Home Group and Insignia Health join forces to reduce pressure on primary care

August 2nd, 2018 in Home Group News

press release

Following a successful 12-month pilot in Durham and Birmingham, Home Group and Insignia Health are formally launching a national partnership that will see housing play a significant role in patient activation.

As one of the UK’s largest providers of integrated health and housing, Home Group will adopt Insignia Health’s Patient Activation Measure® (PAM®) survey at eight supported housing schemes with the immediate aim of identifying and providing suitable interventions to empower customers to manage their health effectively. 

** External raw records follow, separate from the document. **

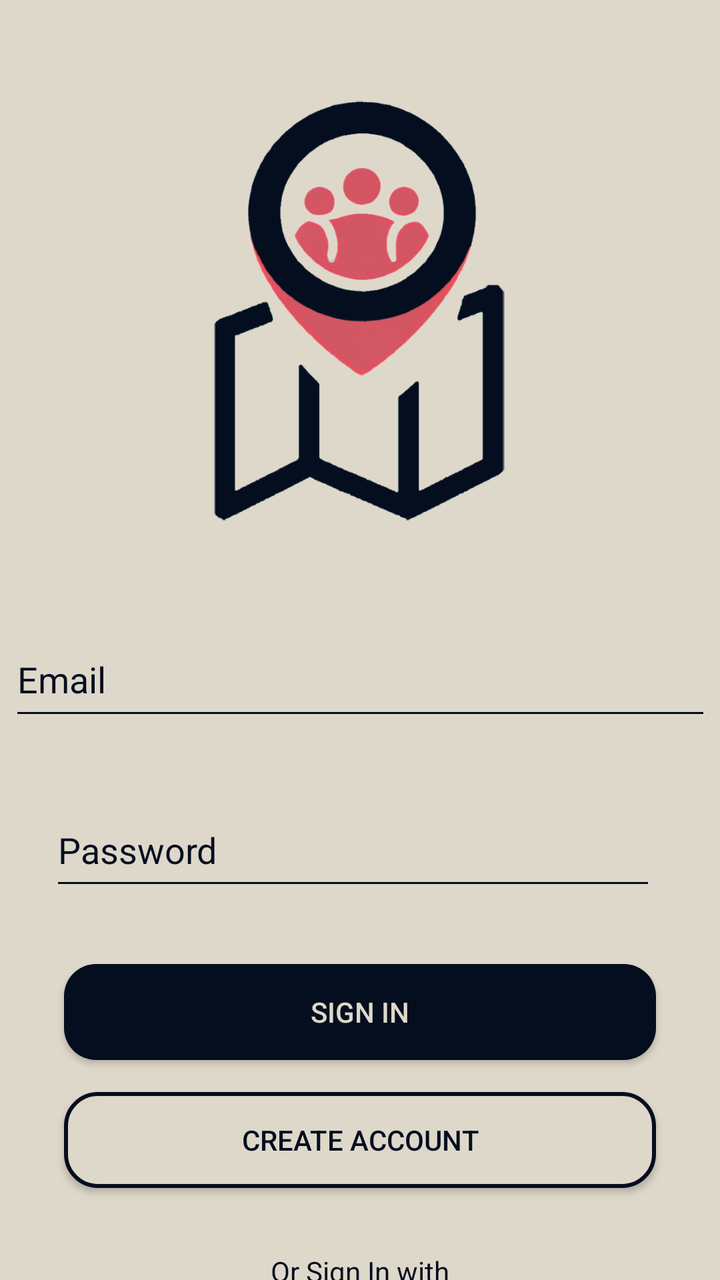
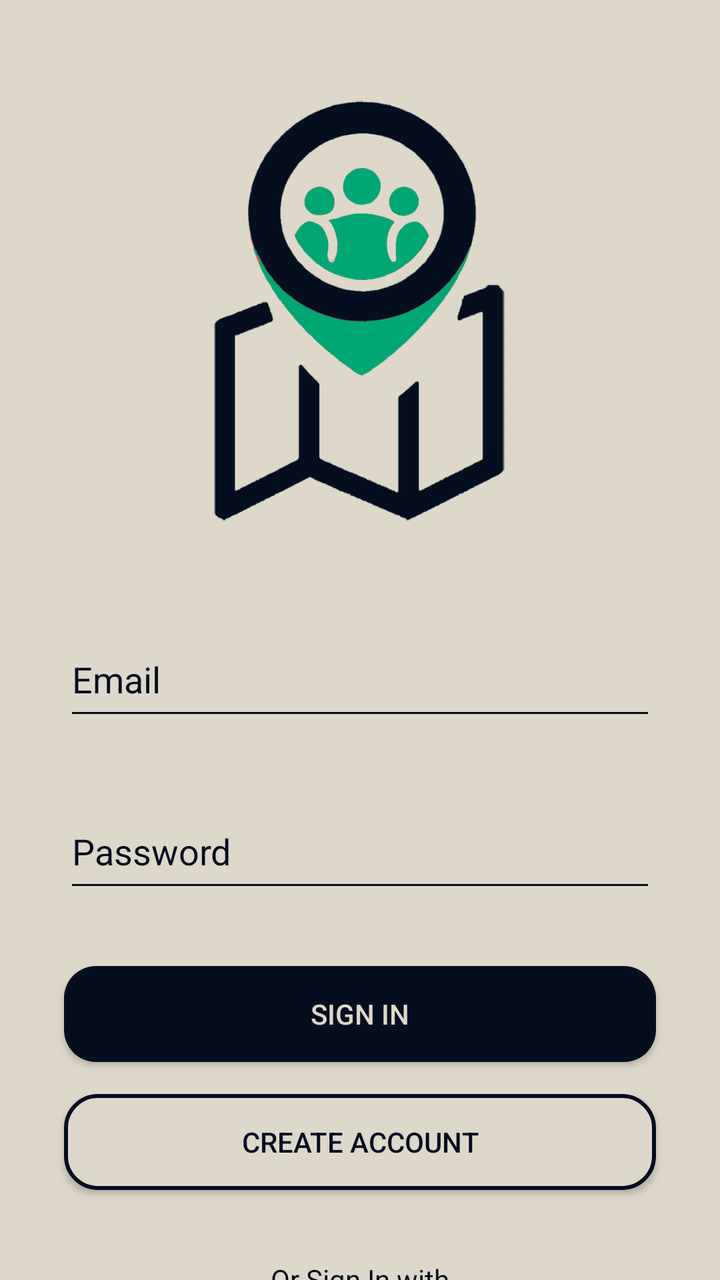

The first picture is an Android layout as it rendered before a commit; the second is the same layout after the commit. The layout source and the unified diff follow.
<!-- AndroidManifest.xml: application theme Theme.Design.NoActionBar -->
<!-- res/layout/activity_auth.xml -->
<?xml version="1.0" encoding="utf-8"?>
<androidx.constraintlayout.widget.ConstraintLayout xmlns:android="http://schemas.android.com/apk/res/android"
    xmlns:app="http://schemas.android.com/apk/res-auto"
    xmlns:tools="http://schemas.android.com/tools"
    android:id="@+id/authLayout"
    android:layout_width="match_parent"
    android:layout_height="match_parent"
    android:background="#ded8ca"
    tools:context=".AuthActivity">

    <EditText
        android:id="@+id/passwordEditText"
        android:layout_width="match_parent"
        android:layout_height="53dp"
        android:layout_marginStart="25dp"
        android:layout_marginTop="32dp"
        android:layout_marginEnd="32dp"
        android:backgroundTint="#050e1f"
        android:ems="10"
        android:hint="Password"
        android:inputType="textPassword"
        android:textColor="#050e1f"
        android:textColorHint="#050e1f"
        app:layout_constraintEnd_toEndOf="parent"
        app:layout_constraintHorizontal_bias="0.0"
        app:layout_constraintStart_toStartOf="parent"
        app:layout_constraintTop_toBottomOf="@+id/emailEditText" />

    <Button
        android:id="@+id/loginButton"
        android:layout_width="match_parent"
        android:layout_height="wrap_content"
        android:layout_marginStart="32dp"
        android:layout_marginTop="32dp"
        android:layout_marginEnd="32dp"
        android:background="@drawable/button_rounded"
        android:text="Sign in"
        android:textColor="#ded8ca"
        app:layout_constraintEnd_toEndOf="parent"
        app:layout_constraintStart_toStartOf="parent"
        app:layout_constraintTop_toBottomOf="@+id/passwordEditText" />

    <Button
        android:id="@+id/registerButton"
        android:layout_width="match_parent"
        android:layout_height="wrap_content"
        android:layout_marginStart="32dp"
        android:layout_marginTop="16dp"
        android:layout_marginEnd="32dp"
        android:background="@drawable/button_rounded_border"
        android:text="Create account"
        android:textColor="#050e1f"
        app:layout_constraintEnd_toEndOf="parent"
        app:layout_constraintHorizontal_bias="1.0"
        app:layout_constraintStart_toStartOf="parent"
        app:layout_constraintTop_toBottomOf="@+id/loginButton" />

    <EditText
        android:id="@+id/emailEditText"
        android:layout_width="351dp"
        android:layout_height="54dp"
        android:layout_marginStart="32dp"
        android:layout_marginEnd="32dp"
        android:backgroundTint="#050e1f"
        android:ems="10"
        android:hint="Email"
        android:inputType="textEmailAddress"
        android:textColor="#050e1f"
        android:textColorHint="#050e1f"
        app:layout_constraintEnd_toEndOf="parent"
        app:layout_constraintStart_toStartOf="parent"
        app:layout_constraintTop_toBottomOf="@+id/imageView" />

    <ImageButton
        android:id="@+id/googleButton"
        android:layout_width="189dp"
        android:layout_height="63dp"
        android:layout_marginStart="32dp"
        android:layout_marginTop="8dp"
        android:layout_marginEnd="32dp"
        android:background="#00FFFFFF"
        android:contentDescription="@string/app_name"
        android:scaleType="fitCenter"
        app:layout_constraintEnd_toEndOf="parent"
        app:layout_constraintStart_toStartOf="parent"
        app:layout_constraintTop_toBottomOf="@+id/textView"
        app:srcCompat="@drawable/google_button" />

    <ImageView
        android:id="@+id/imageView"
        android:layout_width="299dp"
        android:layout_height="311dp"
        app:layout_constraintEnd_toEndOf="parent"
        app:layout_constraintHorizontal_bias="0.497"
        app:layout_constraintStart_toStartOf="parent"
        app:layout_constraintTop_toTopOf="parent"
        app:srcCompat="@drawable/logo" />

    <TextView
        android:id="@+id/textView"
        android:layout_width="wrap_content"
        android:layout_height="wrap_content"
        android:layout_marginTop="32dp"
        android:text="Or Sign In with"
        android:textColor="#050e1f"
        app:layout_constraintEnd_toEndOf="parent"
        app:layout_constraintStart_toStartOf="parent"
        app:layout_constraintTop_toBottomOf="@+id/registerButton" />

</androidx.constraintlayout.widget.ConstraintLayout>
<!-- resources referenced by this layout -->
<resources>
  <!-- drawable button_rounded (drawable) -->
  <?xml version="1.0" encoding="utf-8"?>
  <shape xmlns:android="http://schemas.android.com/apk/res/android">
      <corners android:radius="16dp" />
      <solid android:color="#050e1f" />
  </shape>
  <!-- drawable button_rounded_border (drawable) -->
  <?xml version="1.0" encoding="utf-8"?>
  <shape xmlns:android="http://schemas.android.com/apk/res/android">
      <corners android:radius="16dp" />
      <solid android:color="#ded8ca" />
      <stroke
          android:width="2dp"
          android:color="#050e1f" />
  </shape>
  <!-- drawable google_button: png bitmap (drawable, 6086 bytes) -->
  <!-- drawable logo: jpg bitmap (drawable, 148257 bytes) -->
  <string name="app_name">Social Map Points</string>
</resources>

<!-- the commit's change to res/layout/activity_auth.xml (unified diff, before → after) -->
@@ -11,8 +11,8 @@
     <EditText
         android:id="@+id/passwordEditText"
         android:layout_width="match_parent"
-        android:layout_height="53dp"
-        android:layout_marginStart="25dp"
+        android:layout_height="54dp"
+        android:layout_marginStart="32dp"
         android:layout_marginTop="32dp"
         android:layout_marginEnd="32dp"
         android:backgroundTint="#050e1f"
@@ -57,7 +57,7 @@
 
     <EditText
         android:id="@+id/emailEditText"
-        android:layout_width="351dp"
+        android:layout_width="match_parent"
         android:layout_height="54dp"
         android:layout_marginStart="32dp"
         android:layout_marginEnd="32dp"
@@ -100,7 +100,7 @@
         android:id="@+id/textView"
         android:layout_width="wrap_content"
         android:layout_height="wrap_content"
-        android:layout_marginTop="32dp"
+        android:layout_marginTop="35dp"
         android:text="Or Sign In with"
         android:textColor="#050e1f"
         app:layout_constraintEnd_toEndOf="parent"
<!-- resource entries referenced after the edit -->
@@ -16,7 +16,7 @@
           android:color="#050e1f" />
   </shape>
   <!-- drawable google_button: png bitmap (drawable, 6086 bytes) -->
-  <!-- drawable logo: jpg bitmap (drawable, 148257 bytes) -->
+  <!-- drawable logo: jpg bitmap (drawable, 135357 bytes) -->
   <string name="app_name">Social Map Points</string>
 </resources>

Whilst more than 60 healthcare agencies, including CCGs, hospitals and foundation trusts, are licensed by Insignia Health to use PAM, Home Group is the first housing provider to enter into a direct contract to use PAM.  As such, a number of colleagues have already been trained to administer the survey and provide health coaching based on a customer’s PAM score and level of activation.

Rachael Byrne, executive director – new models of care, Home Group, said: “PAM will play a key role in our approach to whole-person care, allowing us to tailor resource effectively, and empower customers to live healthier lives.

“As a housing provider, we are very well placed to provide the day-to-day coaching with customers who need extra support, enabling them to increase their activation over time and therefore better manage their health, thus reducing pressures on primary care services.”

What is PAM?

The Patient Activation Measure was developed by researchers at the University of Oregon (USA) and is licensed by Insignia Health.  PAM provides insight into a person’s knowledge, skills and confidence for self-managing one’s overall health, including long-term conditions.

PAM segments individuals into one of four activation levels along an empirically derived 100-point scale.  Each level provides insight into an extensive array of health-related characteristics, including attitudes, motivators, and behaviours.  

Individuals in the lowest activation level typically do not yet understand the importance of their role in managing their own health, and may have significant knowledge gaps and limited self-management skills.  Individuals in the highest activation level tend to be more proactive with their health, have developed strong self-management skills, and are resilient in times of stress or change.

“Completing PAM is the starting point,” said Chris Delaney, CEO, Insignia Health.  “Knowing a person’s level of activation will help coaches and providers more effectively tailor their conversations and care plans to the self-management abilities of the individuals they support.  The support Home Group brings to the in-home setting further amplifies the benefits of PAM-based support for patients lower in activation who often feel isolated and lack a social support network.”  

As a national housing provider, Home Group, which already partners with 10 NHS trusts in the delivery of step up, step down and independent supported living services, is able to deliver PAM-based coaching on behalf of health trusts. Indeed, during Home Group’s PAM pilot, a 98% increase in PAM score was seen in patients who received coaching, showing that tailored interventions are key in increasing activation scores.

Additionally, the organisation reported a 32% increase in overall wellbeing, and a 45% increase in quality of life for all who took part.

Rachael added: “We know that health professionals often spend a disproportionate amount of their time dealing with social issues when patients present with, for example, mental illness that is exacerbated by housing problems, financial strain or isolation.

“I believe that housing has a role to play in alleviating this pressure, so that GPs, for example, can ensure their appointments are spent on genuine medical concerns. Not only that, as patients will have a better understanding of their conditions, conversations can more quickly get to the nub of the problem.

“In a nutshell, I see it as an opportunity for sectors to come together, share the load and deliver better outcomes for patients.”